LA County and federal inspectors tested 103 pieces of fish and found 74 percent were mislabeled, the most common violation found. Often times, the fish sampled was much cheaper than what is was sold for. For the first time, county inspectors have released these violations found during probes into grocery chains and well-known restaurants. Ana Garcia reports from the newsroom for the NBC4 News at 5 p.m. on Nov. 19, 2012.
Major supermarkets, restaurants and wholesalers that sell fish across Los Angeles County have been accused of violating labeling requirements, listing the wrong country of origin, and, in one case, making up a species.
LA County and federal inspectors tested 103 pieces of fish and found 74 percent were mislabeled, the most common violation found. Often times, the fish sampled was much cheaper than what is was sold for.
"This is the first time the county has made it public," said Mike Antonovich, LA County Board of Supervisors
The joint investigation uncovered dozens of violations from when the fish is caught to when it is consumed. The Seafood Task Force Survey documents markets inspected from May to August 2012.
Violations were found at the following major grocery chains and restaurants:
There were no violations reported for the fish bought at Whole Foods, Gladstone’s and Red Lobster.
The Lobster in Santa Monica was accused of serving imitation crab and imitations abalone. Restaurant heads contend they never served abalone, and they “don’t use any imitation crab.”

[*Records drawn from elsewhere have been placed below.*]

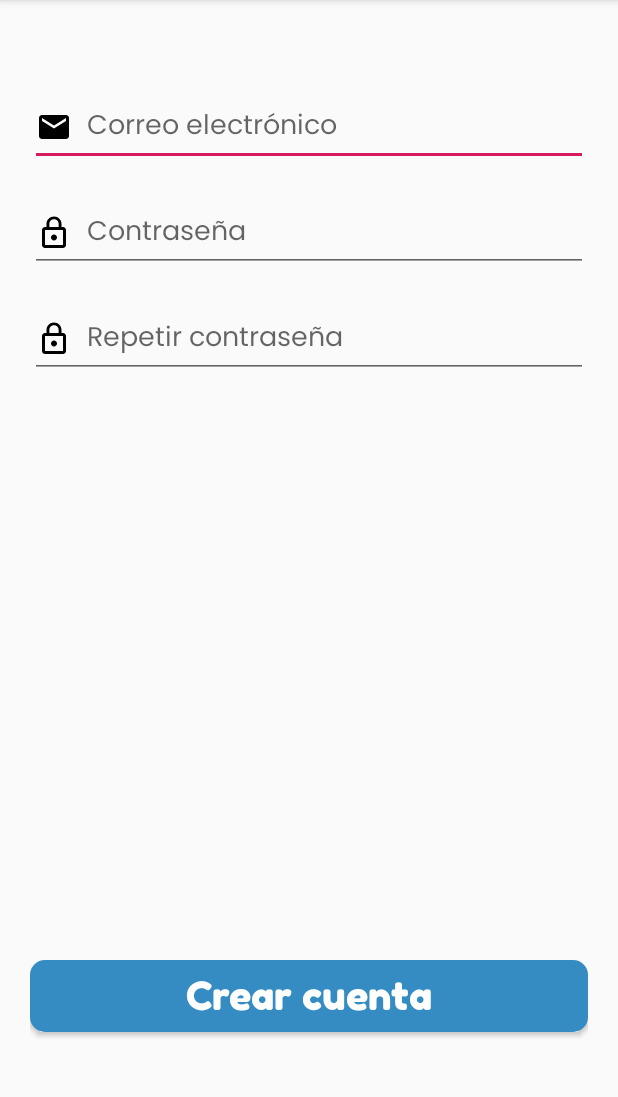
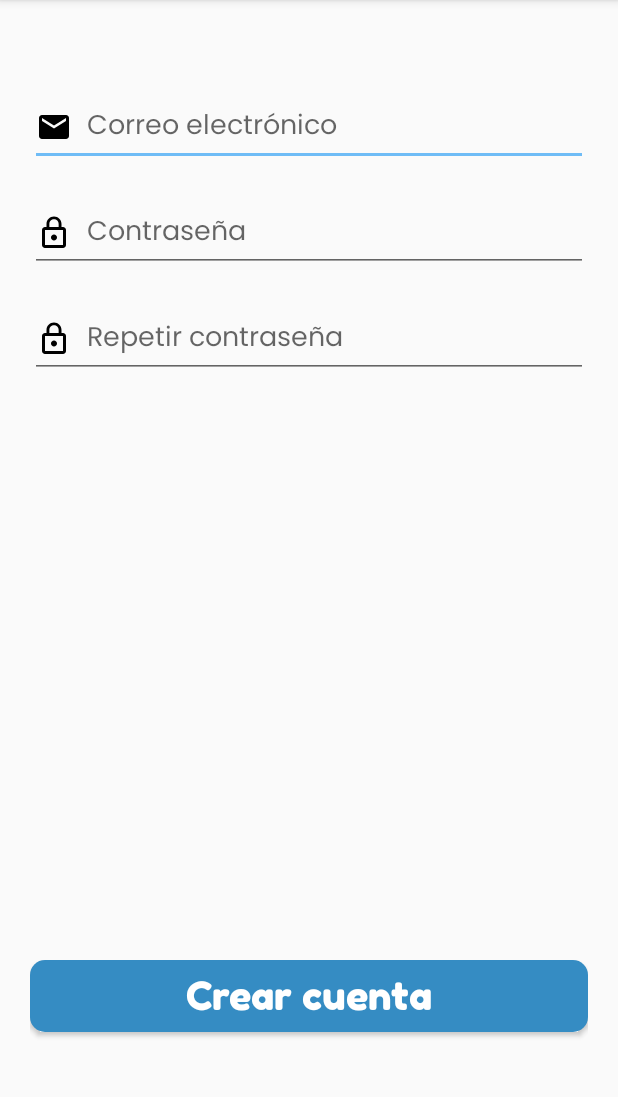
Before and after one commit to AlexGM117/Kleanny, an Android app: the fragment RegisterStep1Fragment shown on its own in the app's theme, on a phone screen of 412 x 824 dp, the part 84-1181 px from its top. Run offline under Robolectric (Android 15) with nearby library versions, the phone set to English and light mode, and no system bars.

Commit message:
Actualización de colores. Primary Dark y Accent según material.io

```diff
--- a/app/src/main/res/values/colors.xml
+++ b/app/src/main/res/values/colors.xml
@@ -1,8 +1,8 @@
 <?xml version="1.0" encoding="utf-8"?>
 <resources>
     <color name="colorPrimary">#358cc3</color>
-    <color name="colorPrimaryDark">#00574B</color>
-    <color name="colorAccent">#D81B60</color>
+    <color name="colorPrimaryDark">#005f92</color>
+    <color name="colorAccent">#6fbcf6</color>
 
     <color name="colorButtonText">#FFFFFF</color>
 </resources>
```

Roy’s Restaurant at 800 S. Figueroa St. was accused of substituting the Tai Seabeam for Tai Snapper, and improperly identifying their country of origin.
Restaurant manager Matt Vega said Roy’s doesn’t list countries of origin, so he was "confused" over how they could misrepresent a field they don’t divuldge.

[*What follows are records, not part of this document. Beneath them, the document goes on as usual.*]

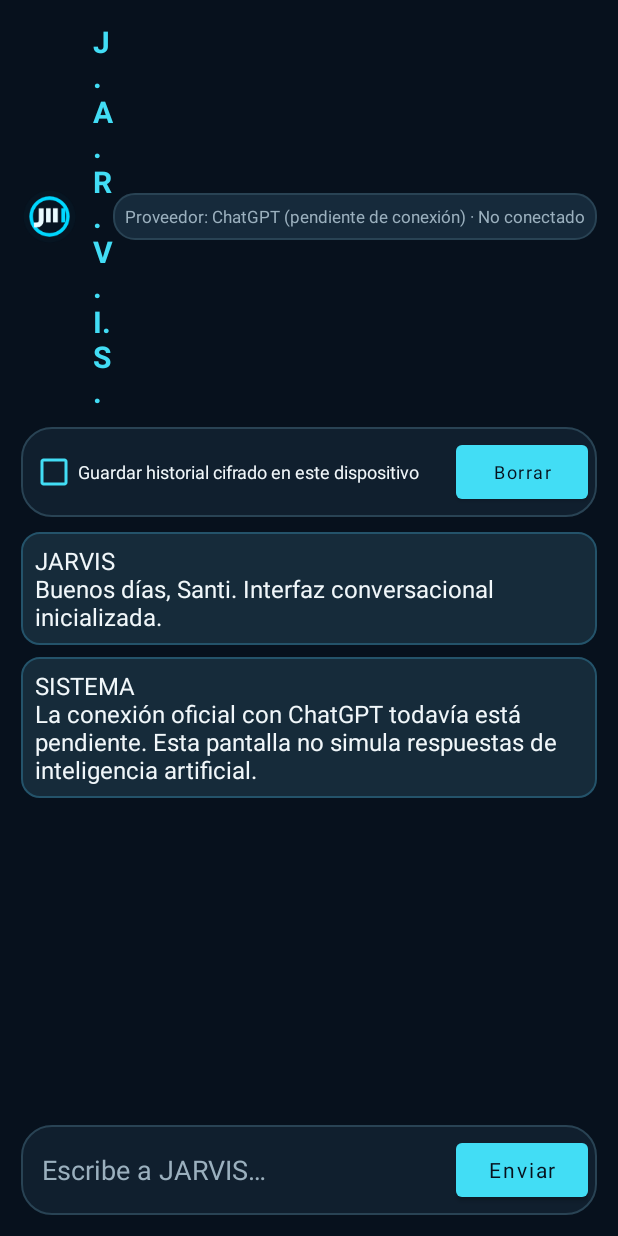
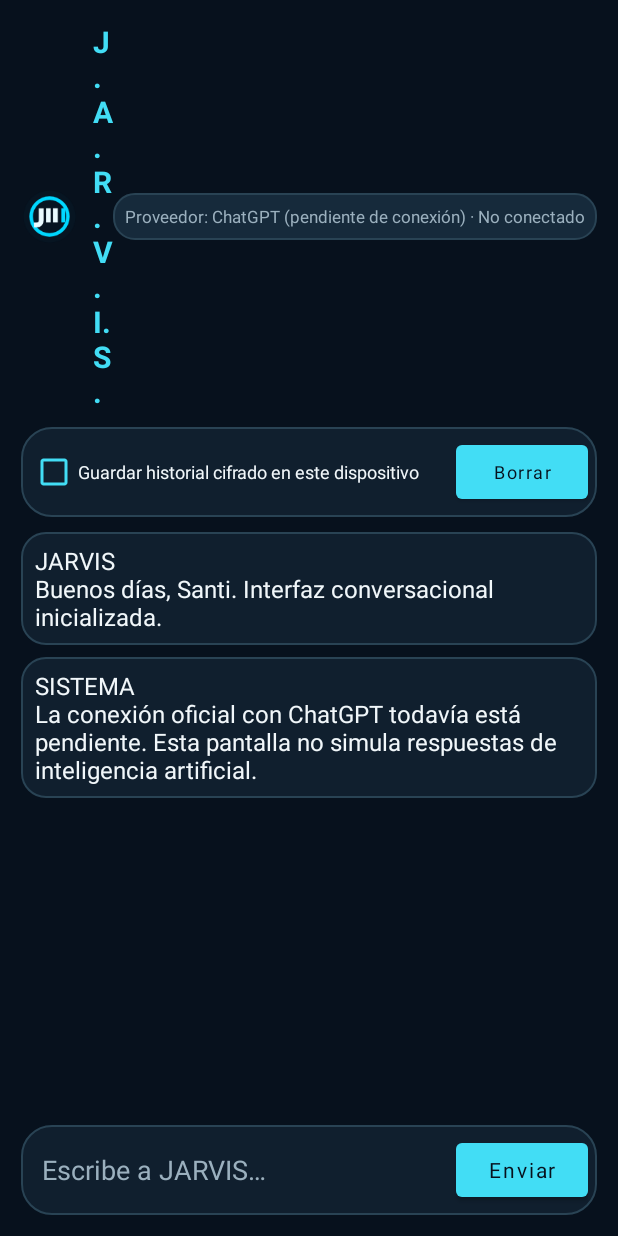
Before and after one commit to santiagozc2014-star/JARVIS-comando-de-voz-, an Android app: the ChatActivity screen opened directly, with no data from a screen before it, on a phone screen of 412 x 824 dp. Run offline under Robolectric (Android 15) with nearby library versions, the phone set to English and light mode, and no system bars.

Commit message:
ui: unify conversation and memory card surfaces

```diff
--- a/app/src/main/res/drawable/chat_message_background.xml
+++ b/app/src/main/res/drawable/chat_message_background.xml
@@ -1,6 +1,6 @@
 <?xml version="1.0" encoding="utf-8"?>
-<shape xmlns:android="http://schemas.android.com/apk/res/android">
-    <solid android:color="#162B3A" />
-    <corners android:radius="12dp" />
-    <stroke android:width="1dp" android:color="#24536A" />
+<shape xmlns:android="http://schemas.android.com/apk/res/android" android:shape="rectangle">
+    <solid android:color="@color/jarvis_surface" />
+    <corners android:radius="16dp" />
+    <stroke android:width="1dp" android:color="@color/jarvis_outline" />
 </shape>
```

"To my knowledge everything on our menu is clearly labeled and up to date," Vega said.
"There is only one fish on the entire menu that actually says where it’s from, which is our Scuna Bay Salmon, which actually tells you which farm it’s from," he added. "The rest of them all have descriptions of the actual items but there is actually no countries listed on the entire menu."

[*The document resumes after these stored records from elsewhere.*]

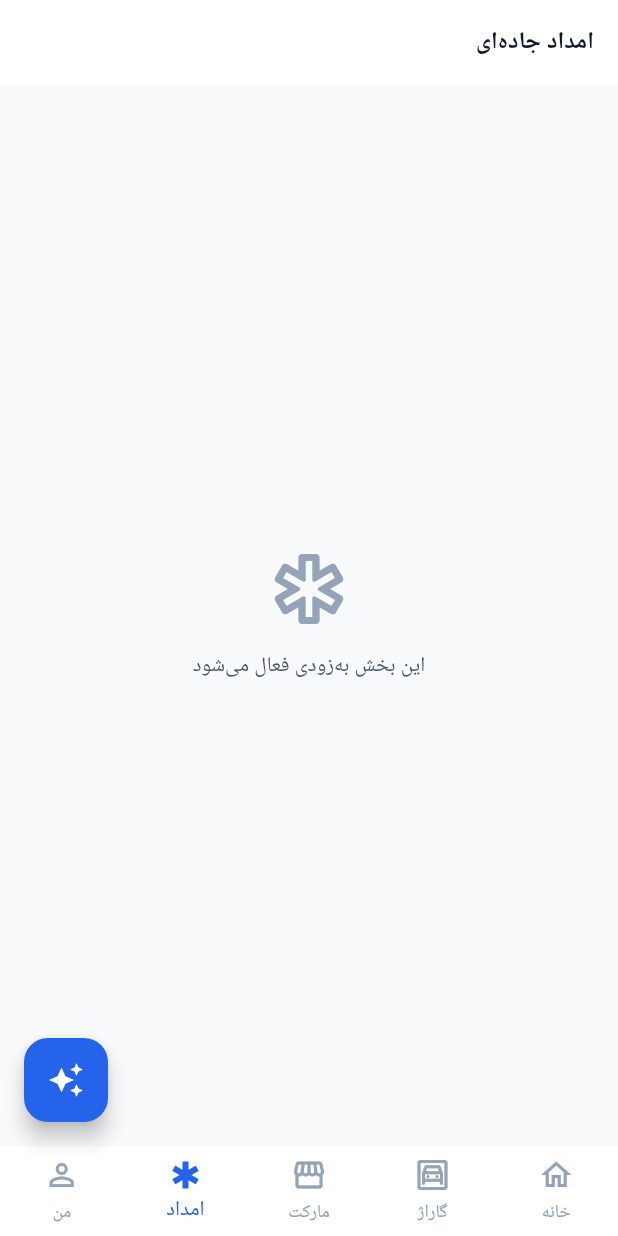
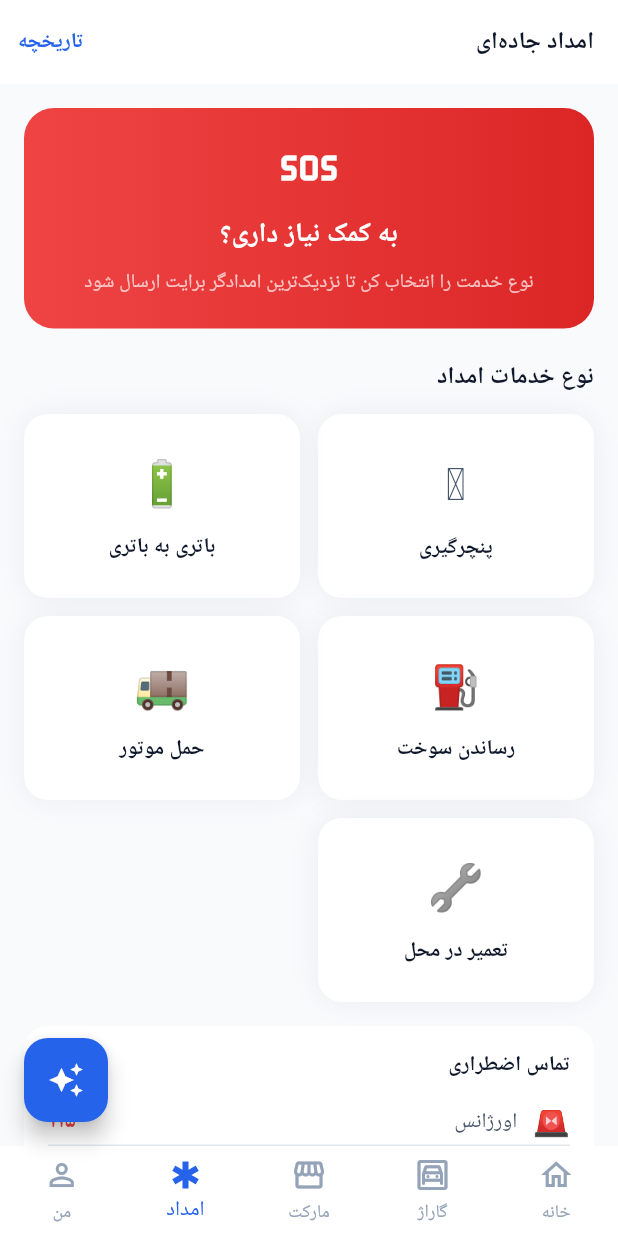
Before and after one commit to Alirezaesmaili9-rgb/MotoVerse-2, a Flutter app: the screen it shows once a user with an empty profile is signed in, item 4 of the bottom bar chosen, on a phone screen of 412 x 824 dp. Run offline on Flutter 3.47's test engine with Material 3 defaults, Android fonts, the phone set to English and light mode, and no system bars; our stand-ins replace dartz, equatable, flutter_riverpod, go_router, shared_preferences, supabase_flutter and 1 more; accounts and stored records are empty; Roboto replaces fonts that are missing (Vazirmatn).

Commit message:
feat: Roadside Assistance with live tracking
- Domain: RoadsideKind (tire/battery/fuel/towing/mechanical), RoadsideStatus
  lifecycle, RoadsideRequest
- Data: Supabase create/history/cancel + realtime stream (watch) for live
  status/ETA/technician updates
- Presentation: request hub (service-type grid + emergency numbers), live
  tracking screen with status timeline + ETA + cancel, history list
- Replaces the emergency placeholder tab with the real screen; quick action +
  /roadside, /roadside/tracking, /roadside/history routes
- Removes now-unused placeholder_tab widget

Co-Authored-By: Claude Opus 4.8 <noreply@anthropic.com>
Claude-Session: https://claude.ai/code/session_01JNQEi7TzKqBStPpv5DeHzT

```diff
--- a/lib/app/router/app_router.dart
+++ b/lib/app/router/app_router.dart
@@ -16,6 +16,9 @@ import '../../features/copilot/presentation/screens/copilot_screen.dart';
 import '../../features/insurance/presentation/screens/insurance_screen.dart';
 import '../../features/insurance/presentation/screens/policies_screen.dart';
 import '../../features/marketplace/presentation/screens/product_detail_screen.dart';
+import '../../features/roadside/presentation/screens/roadside_history_screen.dart';
+import '../../features/roadside/presentation/screens/roadside_screen.dart';
+import '../../features/roadside/presentation/screens/roadside_tracking_screen.dart';
 import '../../features/service_centers/presentation/screens/bookings_screen.dart';
 import '../../features/service_centers/presentation/screens/service_centers_screen.dart';
 import '../../features/tools/domain/entities/embedded_tool.dart';
@@ -124,6 +127,21 @@ final routerProvider = Provider<GoRouter>((ref) {
         builder: (_, __) => const BookingsScreen(),
       ),
 
+      // Roadside assistance
+      GoRoute(
+        path: AppRoutes.roadside,
+        builder: (_, __) => const RoadsideScreen(),
+      ),
+      GoRoute(
+        path: AppRoutes.roadsideTracking,
+        builder: (_, state) =>
+            RoadsideTrackingScreen(requestId: state.extra! as String),
+      ),
+      GoRoute(
+        path: AppRoutes.roadsideHistory,
+        builder: (_, __) => const RoadsideHistoryScreen(),
+      ),
+
       // Wallet
       GoRoute(
         path: AppRoutes.wallet,
--- a/lib/app/router/routes.dart
+++ b/lib/app/router/routes.dart
@@ -32,6 +32,11 @@ class AppRoutes {
   static const String serviceCenters = '/service-centers';
   static const String bookings = '/service-centers/bookings';
 
+  // Roadside assistance
+  static const String roadside = '/roadside';
+  static const String roadsideTracking = '/roadside/tracking';
+  static const String roadsideHistory = '/roadside/history';
+
   // Wallet
   static const String wallet = '/wallet';
   static const String walletRecharge = '/wallet/recharge';
--- a/lib/features/home/presentation/screens/home_shell.dart
+++ b/lib/features/home/presentation/screens/home_shell.dart
@@ -6,7 +6,7 @@ import '../../../../app/router/routes.dart';
 import '../../../../core/theme/app_colors.dart';
 import '../../../garage/presentation/screens/garage_screen.dart';
 import '../../../marketplace/presentation/screens/marketplace_screen.dart';
-import '../widgets/placeholder_tab.dart';
+import '../../../roadside/presentation/screens/roadside_screen.dart';
 import '../widgets/profile_tab.dart';
 import 'home_screen.dart';
 
@@ -26,7 +26,7 @@ class _HomeShellState extends ConsumerState<HomeShell> {
     HomeScreen(),
     GarageScreen(),
     MarketplaceScreen(),
-    PlaceholderTab(title: 'امداد جاده‌ای', icon: Icons.emergency_outlined),
+    RoadsideScreen(),
     ProfileTab(),
   ];
 
--- a/lib/features/home/presentation/widgets/placeholder_tab.dart
+++ /dev/null
@@ -1,31 +0,0 @@
-import 'package:flutter/material.dart';
-
-import '../../../../core/theme/app_colors.dart';
-
-/// Lightweight scaffold for modules not yet implemented in this foundation
-/// (Marketplace, Roadside, Profile, etc.). Keeps navigation coherent while the
-/// remaining features are built out on top of the same architecture.
-class PlaceholderTab extends StatelessWidget {
-  const PlaceholderTab({super.key, required this.title, required this.icon});
-
-  final String title;
-  final IconData icon;
-
-  @override
-  Widget build(BuildContext context) {
-    return Scaffold(
-      appBar: AppBar(title: Text(title)),
-      body: Center(
-        child: Column(
-          mainAxisSize: MainAxisSize.min,
-          children: [
-            Icon(icon, size: 56, color: AppColors.textMuted),
-            const SizedBox(height: 12),
-            Text('این بخش به‌زودی فعال می‌شود',
-                style: Theme.of(context).textTheme.bodyMedium),
-          ],
-        ),
-      ),
-    );
-  }
-}
--- a/lib/features/home/presentation/widgets/quick_action_grid.dart
+++ b/lib/features/home/presentation/widgets/quick_action_grid.dart
@@ -20,7 +20,8 @@ class QuickActionGrid extends StatelessWidget {
           () => context.push(AppRoutes.toolView, extra: EmbeddedTool.mototype)),
       _Action('موتوبیمه', Icons.verified_user_outlined, AppColors.success,
           () => context.push(AppRoutes.insurance)),
-      _Action('امداد', Icons.emergency_outlined, AppColors.danger, null),
+      _Action('امداد', Icons.emergency_outlined, AppColors.danger,
+          () => context.push(AppRoutes.roadside)),
       _Action('مارکت', Icons.storefront_outlined, AppColors.marketplacePurple,
           () => context.push(AppRoutes.marketplace)),
       _Action('تعمیرگاه', Icons.location_on_outlined, AppColors.warning,
--- /dev/null
+++ b/lib/features/roadside/domain/entities/roadside_request.dart
@@ -0,0 +1,64 @@
+import 'package:equatable/equatable.dart';
+
+/// Roadside assistance service types.
+enum RoadsideKind {
+  tire('پنچرگیری', '🛞'),
+  battery('باتری به باتری', '🔋'),
+  fuel('رساندن سوخت', '⛽'),
+  towing('حمل موتور', '🚚'),
+  mechanical('تعمیر در محل', '🔧');
+
+  const RoadsideKind(this.label, this.emoji);
+  final String label;
+  final String emoji;
+
+  static RoadsideKind fromKey(String key) => values.firstWhere(
+        (k) => k.name == key,
+        orElse: () => RoadsideKind.mechanical,
+      );
+}
+
+/// Request lifecycle, mirroring the `roadside_requests.status` check.
+enum RoadsideStatus {
+  requested('در حال یافتن امدادگر', 0),
+  assigned('امدادگر اختصاص یافت', 1),
+  enroute('امدادگر در راه است', 2),
+  done('انجام شد', 3),
+  cancelled('لغو شده', -1);
+
+  const RoadsideStatus(this.label, this.step);
+  final String label;
+  final int step;
+
+  static RoadsideStatus fromKey(String key) => values.firstWhere(
+        (s) => s.name == key,
+        orElse: () => RoadsideStatus.requested,
+      );
+
+  bool get isActive => this == requested || this == assigned || this == enroute;
+}
+
+class RoadsideRequest extends Equatable {
+  const RoadsideRequest({
+    required this.id,
+    required this.kind,
+    required this.status,
+    this.lat,
+    this.lng,
+    this.etaMinutes,
+    this.technicianId,
+    required this.createdAt,
+  });
+
+  final String id;
+  final RoadsideKind kind;
+  final RoadsideStatus status;
+  final double? lat;
+  final double? lng;
+  final int? etaMinutes;
+  final String? technicianId;
+  final DateTime createdAt;
+
+  @override
+  List<Object?> get props => [id, kind, status, etaMinutes, technicianId];
+}
--- /dev/null
+++ b/lib/features/roadside/presentation/screens/roadside_screen.dart
@@ -0,0 +1,159 @@
+import 'package:flutter/material.dart';
+import 'package:flutter_riverpod/flutter_riverpod.dart';
+import 'package:go_router/go_router.dart';
+
+import '../../../../app/router/routes.dart';
+import '../../../../core/theme/app_colors.dart';
+import '../../domain/entities/roadside_request.dart';
+import '../providers/roadside_providers.dart';
+
+/// Roadside assistance hub: pick a service type to dispatch a request.
+class RoadsideScreen extends ConsumerWidget {
+  const RoadsideScreen({super.key});
+
+  Future<void> _request(
+      BuildContext context, WidgetRef ref, RoadsideKind kind) async {
+    final (id, error) = await ref.read(createRoadsideProvider)(kind);
+    if (!context.mounted) return;
+    if (error != null) {
+      ScaffoldMessenger.of(context)
+          .showSnackBar(SnackBar(content: Text(error)));
+      return;
+    }
+    context.push(AppRoutes.roadsideTracking, extra: id);
+  }
+
+  @override
+  Widget build(BuildContext context, WidgetRef ref) {
+    return Scaffold(
+      appBar: AppBar(
+        title: const Text('امداد جاده‌ای'),
+        actions: [
+          TextButton(
+            onPressed: () => context.push(AppRoutes.roadsideHistory),
+            child: const Text('تاریخچه'),
+          ),
+        ],
+      ),
+      body: ListView(
+        padding: const EdgeInsets.all(16),
+        children: [
+          Container(
+            padding: const EdgeInsets.all(20),
+            decoration: BoxDecoration(
+              gradient: const LinearGradient(
+                  colors: [AppColors.danger, Color(0xFFDC2626)]),
+              borderRadius: BorderRadius.circular(20),
+            ),
+            child: const Column(
+              children: [
+                Icon(Icons.sos_outlined, color: Colors.white, size: 40),
+                SizedBox(height: 10),
+                Text('به کمک نیاز داری؟',
+                    style: TextStyle(
+                        color: Colors.white,
+                        fontSize: 18,
+                        fontWeight: FontWeight.w800)),
+                SizedBox(height: 6),
+                Text(
+                  'نوع خدمت را انتخاب کن تا نزدیک‌ترین امدادگر برایت ارسال شود',
+                  textAlign: TextAlign.center,
+                  style: TextStyle(color: Colors.white70, fontSize: 13),
+                ),
+              ],
+            ),
+          ),
+          const SizedBox(height: 20),
+          Text('نوع خدمات امداد',
+              style: Theme.of(context).textTheme.titleMedium),
+          const SizedBox(height: 12),
+          GridView.count(
+            crossAxisCount: 2,
+            shrinkWrap: true,
+            physics: const NeverScrollableScrollPhysics(),
+            mainAxisSpacing: 12,
+            crossAxisSpacing: 12,
+            childAspectRatio: 1.5,
+            children: [
+              for (final kind in RoadsideKind.values)
+                _ServiceTile(
+                  kind: kind,
+                  onTap: () => _request(context, ref, kind),
+                ),
+            ],
+          ),
+          const SizedBox(height: 16),
+          _EmergencyNumbers(),
+        ],
+      ),
+    );
+  }
+}
+
+class _ServiceTile extends StatelessWidget {
+  const _ServiceTile({required this.kind, required this.onTap});
+  final RoadsideKind kind;
+  final VoidCallback onTap;
+
+  @override
+  Widget build(BuildContext context) {
+    return InkWell(
+      onTap: onTap,
+      borderRadius: BorderRadius.circular(16),
+      child: Container(
+        decoration: BoxDecoration(
+          color: Theme.of(context).colorScheme.surface,
+          borderRadius: BorderRadius.circular(16),
+          boxShadow: const [BoxShadow(color: Color(0x0F0F172A), blurRadius: 16)],
+        ),
+        child: Column(
+          mainAxisAlignment: MainAxisAlignment.center,
+          children: [
+            Text(kind.emoji, style: const TextStyle(fontSize: 30)),
+            const SizedBox(height: 8),
+            Text(kind.label, style: Theme.of(context).textTheme.titleSmall),
+          ],
+        ),
+      ),
+    );
+  }
+}
+
+class _EmergencyNumbers extends StatelessWidget {
+  @override
+  Widget build(BuildContext context) {
+    return Container(
+      padding: const EdgeInsets.all(16),
+      decoration: BoxDecoration(
+        color: Theme.of(context).colorScheme.surface,
+        borderRadius: BorderRadius.circular(16),
+      ),
+      child: Column(
+        crossAxisAlignment: CrossAxisAlignment.start,
+        children: [
+          Text('تماس اضطراری', style: Theme.of(context).textTheme.titleSmall),
+          const SizedBox(height: 10),
+          _row(context, '🚨', 'اورژانس', '۱۱۵'),
+          const Divider(),
+          _row(context, '🛣️', 'امداد جاده‌ای پلیس', '۱۹۷'),
+        ],
+      ),
+    );
+  }
+
+  Widget _row(BuildContext context, String emoji, String title, String number) {
+    return Row(
+      children: [
+        Text(emoji, style: const TextStyle(fontSize: 20)),
+        const SizedBox(width: 10),
+        Text(title, style: Theme.of(context).textTheme.bodyMedium),
+        const Spacer(),
+        Text(number,
+            style: Theme.of(context)
+                .textTheme
+                .titleMedium
+                ?.copyWith(color: AppColors.danger)),
+      ],
+    );
+  }
+}
```
Also changed, not shown: lib/features/roadside/data/models/roadside_request_model.dart (added, +18 -0 lines), lib/features/roadside/data/repositories/roadside_repository_impl.dart (added, +79 -0 lines), lib/features/roadside/domain/repositories/roadside_repository.dart (added, +20 -0 lines), lib/features/roadside/presentation/providers/roadside_providers.dart (added, +44 -0 lines), lib/features/roadside/presentation/screens/roadside_history_screen.dart (added, +70 -0 lines), lib/features/roadside/presentation/screens/roadside_tracking_screen.dart (added, +193 -0 lines).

Vega said if a customer wanted to know where their fish originated, which changes often, the chef would be able to let them know.
Located at 848 N. La Cienega Blvd., Asakuma Rice is accused of substituting Escolar for White Tune, a type of fish, experts say, doesn’t even exist.
"We don’t sell escolar here," said Ige, manager of Asakuma Rice. "We don’t have lobster here. We do use crawfish."
The restaurant is also accused of substituting crawfish for lobster. The eatery would not declare that they use lobster.
Maki Yaki in Venice has been accused of substituting tilapia for red snapper. The restaurant’s manager said a health inspector alerted them to the mislabeling. When asked for clarification, the restaurant’s fish purveyor "said they don’t carry that anymore and now they only carry tilapia."
"We changed it, because every time we would purchase it at the fish market they would label it as red snapper," the manager said.
The Get Garcia team first reported the problem of mislabeling last month. During that investigation, fish samples were DNA tested then the results were matched against the fishes’ labels.
That test along with one conducted by the nonprofit group Oceana found problems with mislabeling. Now, the government has confirmation with its own results.
Gavin Gibbons, of the National Fisheries Institute, said he is pleased the county is
"taking proactive steps to stamp out seafood fraud. It is disappointing that the Seafood Task Force reports a large number of mislabeled samples."